Hundreds of screenwriters gathered on the streets of New York and Los Angeles to strike, congregating around picket lines to protest better wages. Companies were prepared to fight, however, claiming that they were prepared to endure at least a 100-day strike. Despite their claims, the strike forced studios’ work to a slow crawl, halting production and forcing them into an uncomfortable situation. For example, Netflix’s flagship show, Stranger Things halted production for several monhts and delayed its upcoming season for almost a year.

On July 14th, 2023, with an overwhelming 98% of membership vote and an unanimous board decision, SAG-AFTRA (Screen Actors Guild – American Federation of Television and Radio Artists) took arms with the writers in WGA as well, joining in Hollywood’s first double strike in 63 years. Spanning across 160,000 members, SAG-AFTRA’s support gavemuch more weight to the protesters’ concerns, providing a grave undertone of closed productions and disappearing crews.

With almost all production at a standstill, and a net loss of about 5 billion, Hollywood had no choice but to give in to the writers’ demands. On Wednesday, September 20th, 2023, the 148 days-long writers’ strike officially came to a close with a newly ratified contract between the AMPTP and the WGA, marking the end of the second longest strike in history. And on November 8th, 2023, the actors reached a deal as well, after 118 days on strike.

The writer’s contract lasts for three years from September 25, 2023 to May 1st, 2026, and it secures minimum wage increases for struggling writers. Additionally, to prevent writers from becoming unemployed for a long period of time, the contract guarantees a certain number of staff personnel in writing rooms, which provides writers a much easier time finding jobs and reduces risk of labor shortages in the writing room.
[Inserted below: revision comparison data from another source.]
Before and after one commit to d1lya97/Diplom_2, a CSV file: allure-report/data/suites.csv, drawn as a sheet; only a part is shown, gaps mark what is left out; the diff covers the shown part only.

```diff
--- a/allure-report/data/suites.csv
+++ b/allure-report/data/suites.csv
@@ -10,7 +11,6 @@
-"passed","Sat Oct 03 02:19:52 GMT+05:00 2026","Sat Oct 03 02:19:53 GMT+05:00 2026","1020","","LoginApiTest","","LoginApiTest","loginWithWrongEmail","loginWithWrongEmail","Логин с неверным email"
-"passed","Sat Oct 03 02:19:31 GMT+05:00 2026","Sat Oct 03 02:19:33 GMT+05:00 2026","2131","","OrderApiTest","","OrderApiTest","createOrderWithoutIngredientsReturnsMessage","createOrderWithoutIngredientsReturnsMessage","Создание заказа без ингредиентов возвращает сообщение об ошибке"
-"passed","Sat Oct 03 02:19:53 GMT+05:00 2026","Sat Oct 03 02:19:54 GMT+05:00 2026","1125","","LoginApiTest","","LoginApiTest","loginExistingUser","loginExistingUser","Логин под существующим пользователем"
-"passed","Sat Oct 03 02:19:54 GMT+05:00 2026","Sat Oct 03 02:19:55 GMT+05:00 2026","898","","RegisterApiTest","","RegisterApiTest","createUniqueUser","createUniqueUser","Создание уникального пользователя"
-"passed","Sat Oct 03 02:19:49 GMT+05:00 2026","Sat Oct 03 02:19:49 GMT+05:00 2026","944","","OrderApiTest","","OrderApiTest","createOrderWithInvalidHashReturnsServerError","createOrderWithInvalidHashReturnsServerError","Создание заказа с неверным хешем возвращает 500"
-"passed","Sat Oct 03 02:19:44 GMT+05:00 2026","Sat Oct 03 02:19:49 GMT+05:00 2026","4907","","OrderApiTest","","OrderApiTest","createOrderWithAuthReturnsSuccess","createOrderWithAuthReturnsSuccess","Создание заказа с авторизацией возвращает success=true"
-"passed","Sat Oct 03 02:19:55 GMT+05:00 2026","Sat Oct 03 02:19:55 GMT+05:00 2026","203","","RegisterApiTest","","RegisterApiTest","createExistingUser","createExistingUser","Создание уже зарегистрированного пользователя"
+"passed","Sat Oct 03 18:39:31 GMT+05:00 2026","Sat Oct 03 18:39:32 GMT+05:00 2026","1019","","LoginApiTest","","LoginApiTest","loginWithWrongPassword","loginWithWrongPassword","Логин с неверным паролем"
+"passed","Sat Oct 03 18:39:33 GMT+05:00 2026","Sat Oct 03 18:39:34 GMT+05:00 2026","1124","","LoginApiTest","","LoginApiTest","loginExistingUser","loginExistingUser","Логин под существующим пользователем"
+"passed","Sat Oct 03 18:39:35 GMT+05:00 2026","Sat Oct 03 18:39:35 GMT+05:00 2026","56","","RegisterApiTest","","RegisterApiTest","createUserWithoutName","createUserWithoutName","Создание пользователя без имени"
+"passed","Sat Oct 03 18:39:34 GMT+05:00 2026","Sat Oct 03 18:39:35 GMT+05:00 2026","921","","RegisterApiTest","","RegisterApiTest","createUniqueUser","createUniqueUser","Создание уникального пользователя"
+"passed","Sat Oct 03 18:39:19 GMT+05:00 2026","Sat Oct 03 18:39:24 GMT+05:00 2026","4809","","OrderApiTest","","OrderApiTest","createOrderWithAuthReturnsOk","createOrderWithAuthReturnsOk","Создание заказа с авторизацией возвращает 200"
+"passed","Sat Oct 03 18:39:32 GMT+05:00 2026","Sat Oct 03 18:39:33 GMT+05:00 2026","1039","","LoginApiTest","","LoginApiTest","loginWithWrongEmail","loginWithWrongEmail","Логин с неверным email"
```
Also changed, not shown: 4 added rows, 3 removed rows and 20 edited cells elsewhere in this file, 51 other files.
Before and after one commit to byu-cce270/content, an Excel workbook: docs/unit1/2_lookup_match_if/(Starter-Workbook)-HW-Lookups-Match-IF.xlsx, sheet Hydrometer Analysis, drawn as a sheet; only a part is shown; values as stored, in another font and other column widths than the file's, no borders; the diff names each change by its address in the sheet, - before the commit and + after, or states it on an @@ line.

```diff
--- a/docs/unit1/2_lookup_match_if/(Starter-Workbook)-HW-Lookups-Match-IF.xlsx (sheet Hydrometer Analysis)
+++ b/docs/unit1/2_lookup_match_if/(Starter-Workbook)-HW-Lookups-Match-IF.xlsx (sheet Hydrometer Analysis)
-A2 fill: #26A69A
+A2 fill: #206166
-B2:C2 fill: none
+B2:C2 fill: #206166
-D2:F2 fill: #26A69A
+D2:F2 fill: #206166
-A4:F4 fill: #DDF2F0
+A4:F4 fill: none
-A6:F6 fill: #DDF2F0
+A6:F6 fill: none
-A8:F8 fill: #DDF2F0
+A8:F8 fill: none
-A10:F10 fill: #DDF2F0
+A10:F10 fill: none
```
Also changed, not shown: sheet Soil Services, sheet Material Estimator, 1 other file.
On top of that, the contract provides a guardrail for writers against the recent increase of Artificial Intelligence use, especially in writing. The contract prevents corporations from using AI as an independent entity to write and rewrite, and is only allowed to be used as a tool under the supervision of the writer. Thus, writers are able to keep AI in check and prevent the advancement of AI use, slowing the gradual replacement of AI as writers. Because of this, writers are in a relatively stable position, at least for now.

However, despite their current victory, the future still remains uncertain for most writers in the industry. This strike provided a glimpse into the unfortunate situation that writers in America face, where they are constantly manipulated by the system for which they are the backbone. Despite the contract’s nullification of AI, it is only a mere stopgap to the unfettered evolution of technology and AI. Eventually, the balance of power may tip to the corporations’ favor, and their once discreet exploitation of their writers may become even more egregious. Nevertheless, these scenarios are merely hypothetical, as only time will reveal what lies ahead. For now, writers can breathe a sigh of relief, as they have scored a victory in this war.

However, despite their current victory, the future still remains uncertain for most writers in the industry. This strike provided a glimpse into the unfortunate situation that writers in America face, where they are constantly manipulated by the system for which they are the backbone.

About the Contributor
Andrew Na, Staff Reporter
Andrew Na is an Editorial Editor for 'The Science Survey.' Andrew views journalism as a megaphone where he can write about topics about which he is passionate, increasing awareness, and connecting with his reader. He values journalistic photography because he believes that photographs can convey emotions and invoke personal feelings that words simply cannot do alone. Andrew loves anything that has to do with writing prose and poetry, from creating a dystopian, futuristic world through writing science fiction, or through pouring his feelings into a visceral and retrospective personal essay or a poem. Andrew also loves listening to music, and you can almost always count on him to have an earbud on, listening to his favorite tunes.